Exercise material START

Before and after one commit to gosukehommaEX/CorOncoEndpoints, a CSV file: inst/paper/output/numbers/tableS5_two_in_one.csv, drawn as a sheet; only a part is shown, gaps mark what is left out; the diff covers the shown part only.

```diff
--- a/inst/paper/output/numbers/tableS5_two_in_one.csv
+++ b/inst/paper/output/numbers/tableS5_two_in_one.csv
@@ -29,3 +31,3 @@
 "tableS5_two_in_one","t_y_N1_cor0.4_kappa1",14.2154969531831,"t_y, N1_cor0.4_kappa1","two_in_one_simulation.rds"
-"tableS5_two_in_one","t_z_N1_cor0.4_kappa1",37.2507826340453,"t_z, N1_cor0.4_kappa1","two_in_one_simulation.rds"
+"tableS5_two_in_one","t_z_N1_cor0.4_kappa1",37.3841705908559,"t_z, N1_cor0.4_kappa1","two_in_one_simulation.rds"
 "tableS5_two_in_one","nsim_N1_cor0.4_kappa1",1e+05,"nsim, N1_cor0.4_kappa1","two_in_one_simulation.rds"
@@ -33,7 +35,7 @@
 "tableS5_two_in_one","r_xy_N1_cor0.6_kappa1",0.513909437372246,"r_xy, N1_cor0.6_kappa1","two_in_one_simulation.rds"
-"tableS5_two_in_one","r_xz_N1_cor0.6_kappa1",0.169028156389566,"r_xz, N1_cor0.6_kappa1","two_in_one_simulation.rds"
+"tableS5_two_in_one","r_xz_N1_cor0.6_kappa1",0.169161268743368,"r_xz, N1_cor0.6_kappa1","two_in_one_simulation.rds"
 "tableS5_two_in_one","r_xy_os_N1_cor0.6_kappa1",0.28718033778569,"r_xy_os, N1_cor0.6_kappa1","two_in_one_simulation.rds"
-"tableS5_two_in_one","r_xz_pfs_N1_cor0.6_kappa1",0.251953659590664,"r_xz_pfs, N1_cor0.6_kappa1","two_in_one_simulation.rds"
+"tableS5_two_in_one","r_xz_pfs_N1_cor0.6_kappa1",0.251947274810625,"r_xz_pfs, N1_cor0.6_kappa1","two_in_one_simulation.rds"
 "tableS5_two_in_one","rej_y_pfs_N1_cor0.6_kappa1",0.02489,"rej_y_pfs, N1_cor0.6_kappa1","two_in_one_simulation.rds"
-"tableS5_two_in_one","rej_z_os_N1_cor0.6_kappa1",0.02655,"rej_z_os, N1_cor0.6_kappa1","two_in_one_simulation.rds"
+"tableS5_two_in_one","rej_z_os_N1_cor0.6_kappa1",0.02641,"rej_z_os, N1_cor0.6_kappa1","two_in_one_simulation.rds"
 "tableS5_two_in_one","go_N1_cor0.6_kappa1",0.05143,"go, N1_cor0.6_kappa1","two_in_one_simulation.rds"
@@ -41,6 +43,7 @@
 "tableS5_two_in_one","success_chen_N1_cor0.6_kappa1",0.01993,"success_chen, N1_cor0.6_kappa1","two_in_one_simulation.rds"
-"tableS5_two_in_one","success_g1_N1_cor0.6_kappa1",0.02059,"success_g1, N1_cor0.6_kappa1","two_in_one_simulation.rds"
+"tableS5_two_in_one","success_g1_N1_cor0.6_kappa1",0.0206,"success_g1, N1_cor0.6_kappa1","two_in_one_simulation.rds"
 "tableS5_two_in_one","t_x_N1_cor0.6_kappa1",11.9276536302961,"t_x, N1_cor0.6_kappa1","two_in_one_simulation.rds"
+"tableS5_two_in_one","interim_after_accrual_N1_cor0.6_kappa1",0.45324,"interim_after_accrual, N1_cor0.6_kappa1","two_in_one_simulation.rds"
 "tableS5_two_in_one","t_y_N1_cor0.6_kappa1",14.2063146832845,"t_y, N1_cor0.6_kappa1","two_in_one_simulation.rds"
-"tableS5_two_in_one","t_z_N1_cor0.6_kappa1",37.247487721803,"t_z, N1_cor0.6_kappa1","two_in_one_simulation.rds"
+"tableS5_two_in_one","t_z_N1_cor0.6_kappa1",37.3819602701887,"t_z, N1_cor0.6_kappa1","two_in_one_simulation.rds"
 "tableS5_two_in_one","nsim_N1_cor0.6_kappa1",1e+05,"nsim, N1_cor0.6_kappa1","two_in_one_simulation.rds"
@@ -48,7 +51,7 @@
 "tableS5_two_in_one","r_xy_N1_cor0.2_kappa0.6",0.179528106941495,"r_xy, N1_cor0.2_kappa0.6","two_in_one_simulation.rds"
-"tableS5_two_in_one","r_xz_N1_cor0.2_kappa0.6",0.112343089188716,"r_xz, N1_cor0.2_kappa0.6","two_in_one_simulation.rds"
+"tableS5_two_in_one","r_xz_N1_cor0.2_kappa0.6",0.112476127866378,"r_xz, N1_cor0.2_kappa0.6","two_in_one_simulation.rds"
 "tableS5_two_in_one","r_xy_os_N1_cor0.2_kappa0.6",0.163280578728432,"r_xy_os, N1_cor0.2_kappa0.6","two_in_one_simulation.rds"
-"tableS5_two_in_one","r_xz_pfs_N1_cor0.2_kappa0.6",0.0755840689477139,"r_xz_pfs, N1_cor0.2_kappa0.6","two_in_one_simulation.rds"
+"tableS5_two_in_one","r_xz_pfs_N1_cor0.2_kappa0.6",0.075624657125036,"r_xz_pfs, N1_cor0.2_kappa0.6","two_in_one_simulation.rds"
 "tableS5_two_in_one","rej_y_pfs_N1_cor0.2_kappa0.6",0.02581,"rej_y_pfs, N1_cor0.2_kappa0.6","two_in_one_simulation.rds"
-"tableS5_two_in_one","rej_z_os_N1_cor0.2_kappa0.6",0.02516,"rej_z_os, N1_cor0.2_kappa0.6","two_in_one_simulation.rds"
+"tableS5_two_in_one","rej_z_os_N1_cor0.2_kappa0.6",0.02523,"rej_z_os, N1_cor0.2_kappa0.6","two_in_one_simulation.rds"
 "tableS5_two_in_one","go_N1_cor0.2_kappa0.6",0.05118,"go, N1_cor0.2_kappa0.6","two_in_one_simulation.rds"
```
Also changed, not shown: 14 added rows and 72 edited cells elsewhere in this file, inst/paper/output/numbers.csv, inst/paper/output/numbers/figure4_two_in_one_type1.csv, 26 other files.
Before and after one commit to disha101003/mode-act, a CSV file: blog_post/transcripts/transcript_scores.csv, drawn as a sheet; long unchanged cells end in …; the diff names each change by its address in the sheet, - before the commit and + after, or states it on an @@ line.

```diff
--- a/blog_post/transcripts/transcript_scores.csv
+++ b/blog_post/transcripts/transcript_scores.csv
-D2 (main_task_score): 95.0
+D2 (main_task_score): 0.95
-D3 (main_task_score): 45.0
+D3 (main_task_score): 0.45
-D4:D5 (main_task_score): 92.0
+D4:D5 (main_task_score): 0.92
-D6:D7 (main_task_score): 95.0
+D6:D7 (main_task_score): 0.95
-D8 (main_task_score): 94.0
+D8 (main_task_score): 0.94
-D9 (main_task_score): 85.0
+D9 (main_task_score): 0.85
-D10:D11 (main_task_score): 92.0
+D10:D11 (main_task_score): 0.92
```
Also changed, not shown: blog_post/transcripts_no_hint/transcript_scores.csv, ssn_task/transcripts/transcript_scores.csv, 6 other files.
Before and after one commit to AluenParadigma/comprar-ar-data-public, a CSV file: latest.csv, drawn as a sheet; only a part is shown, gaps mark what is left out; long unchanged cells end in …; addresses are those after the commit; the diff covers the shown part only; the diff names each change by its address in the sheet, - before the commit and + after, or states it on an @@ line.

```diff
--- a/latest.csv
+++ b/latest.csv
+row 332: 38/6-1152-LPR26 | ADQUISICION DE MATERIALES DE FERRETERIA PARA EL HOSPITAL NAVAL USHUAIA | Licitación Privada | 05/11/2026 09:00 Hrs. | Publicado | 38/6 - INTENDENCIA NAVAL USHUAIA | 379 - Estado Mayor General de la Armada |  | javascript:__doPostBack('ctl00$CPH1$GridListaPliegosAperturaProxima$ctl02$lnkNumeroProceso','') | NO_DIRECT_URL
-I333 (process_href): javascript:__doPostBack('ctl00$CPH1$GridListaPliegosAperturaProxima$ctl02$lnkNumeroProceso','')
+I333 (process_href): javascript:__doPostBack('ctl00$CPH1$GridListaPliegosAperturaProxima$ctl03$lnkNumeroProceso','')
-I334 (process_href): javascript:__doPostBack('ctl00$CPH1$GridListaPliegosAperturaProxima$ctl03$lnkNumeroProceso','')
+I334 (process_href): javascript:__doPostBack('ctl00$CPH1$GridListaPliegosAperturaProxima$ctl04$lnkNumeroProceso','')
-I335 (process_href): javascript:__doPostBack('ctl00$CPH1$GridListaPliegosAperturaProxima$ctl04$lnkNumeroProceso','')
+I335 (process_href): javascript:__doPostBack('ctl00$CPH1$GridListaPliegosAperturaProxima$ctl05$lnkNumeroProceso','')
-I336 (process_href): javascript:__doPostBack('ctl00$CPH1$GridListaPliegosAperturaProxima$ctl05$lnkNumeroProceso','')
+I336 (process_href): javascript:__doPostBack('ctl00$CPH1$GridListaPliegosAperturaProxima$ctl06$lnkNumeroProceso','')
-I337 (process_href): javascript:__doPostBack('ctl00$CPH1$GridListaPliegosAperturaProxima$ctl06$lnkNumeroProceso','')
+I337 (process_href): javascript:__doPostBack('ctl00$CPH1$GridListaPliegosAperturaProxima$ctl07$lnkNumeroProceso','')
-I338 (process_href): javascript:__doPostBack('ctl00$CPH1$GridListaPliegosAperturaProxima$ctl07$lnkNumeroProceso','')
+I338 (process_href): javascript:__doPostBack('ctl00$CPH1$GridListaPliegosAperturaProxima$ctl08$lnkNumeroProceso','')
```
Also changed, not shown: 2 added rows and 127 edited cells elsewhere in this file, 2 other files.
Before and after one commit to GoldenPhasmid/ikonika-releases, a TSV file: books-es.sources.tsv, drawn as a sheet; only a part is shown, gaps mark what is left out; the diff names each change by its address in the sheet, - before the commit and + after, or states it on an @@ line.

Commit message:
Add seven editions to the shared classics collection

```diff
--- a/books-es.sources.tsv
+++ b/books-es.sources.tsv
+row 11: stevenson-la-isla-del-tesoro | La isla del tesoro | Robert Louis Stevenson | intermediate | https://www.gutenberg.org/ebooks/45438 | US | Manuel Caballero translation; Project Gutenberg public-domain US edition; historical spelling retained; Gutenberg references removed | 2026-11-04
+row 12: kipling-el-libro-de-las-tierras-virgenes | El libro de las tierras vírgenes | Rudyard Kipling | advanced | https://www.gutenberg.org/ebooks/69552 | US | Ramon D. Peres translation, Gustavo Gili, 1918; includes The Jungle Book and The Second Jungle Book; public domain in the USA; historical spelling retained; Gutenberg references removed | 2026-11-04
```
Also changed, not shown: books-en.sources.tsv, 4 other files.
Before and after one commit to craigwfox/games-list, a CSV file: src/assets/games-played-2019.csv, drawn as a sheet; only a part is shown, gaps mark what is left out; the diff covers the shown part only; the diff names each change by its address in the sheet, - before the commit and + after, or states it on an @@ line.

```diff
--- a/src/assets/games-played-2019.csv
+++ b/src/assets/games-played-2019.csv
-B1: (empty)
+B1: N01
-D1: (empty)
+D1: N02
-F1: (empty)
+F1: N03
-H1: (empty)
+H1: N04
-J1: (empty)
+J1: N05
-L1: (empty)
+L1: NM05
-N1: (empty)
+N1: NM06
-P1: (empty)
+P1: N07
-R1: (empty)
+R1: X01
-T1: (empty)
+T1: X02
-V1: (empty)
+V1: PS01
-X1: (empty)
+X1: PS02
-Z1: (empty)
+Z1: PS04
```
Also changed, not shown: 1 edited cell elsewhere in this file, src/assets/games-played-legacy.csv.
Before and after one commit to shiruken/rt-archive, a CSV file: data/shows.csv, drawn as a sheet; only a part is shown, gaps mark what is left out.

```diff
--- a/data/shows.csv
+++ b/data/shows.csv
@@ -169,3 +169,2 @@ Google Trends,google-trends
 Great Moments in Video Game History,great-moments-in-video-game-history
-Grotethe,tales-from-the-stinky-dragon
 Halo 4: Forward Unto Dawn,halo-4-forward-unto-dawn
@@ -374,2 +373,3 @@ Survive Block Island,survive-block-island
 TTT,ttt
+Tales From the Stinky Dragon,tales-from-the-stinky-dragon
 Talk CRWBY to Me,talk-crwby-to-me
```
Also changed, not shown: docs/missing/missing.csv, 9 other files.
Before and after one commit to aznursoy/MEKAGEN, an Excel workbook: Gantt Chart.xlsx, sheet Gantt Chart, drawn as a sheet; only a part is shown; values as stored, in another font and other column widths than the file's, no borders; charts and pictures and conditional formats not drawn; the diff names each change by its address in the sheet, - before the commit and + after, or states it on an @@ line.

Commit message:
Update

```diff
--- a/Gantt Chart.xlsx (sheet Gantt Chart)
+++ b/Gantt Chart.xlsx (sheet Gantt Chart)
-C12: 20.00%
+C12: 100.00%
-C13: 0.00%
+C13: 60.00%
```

Exercise material END

» **What is required**:
Answer with a single number: the count of lines in the records that contain "nsim".

» **Task output**:
2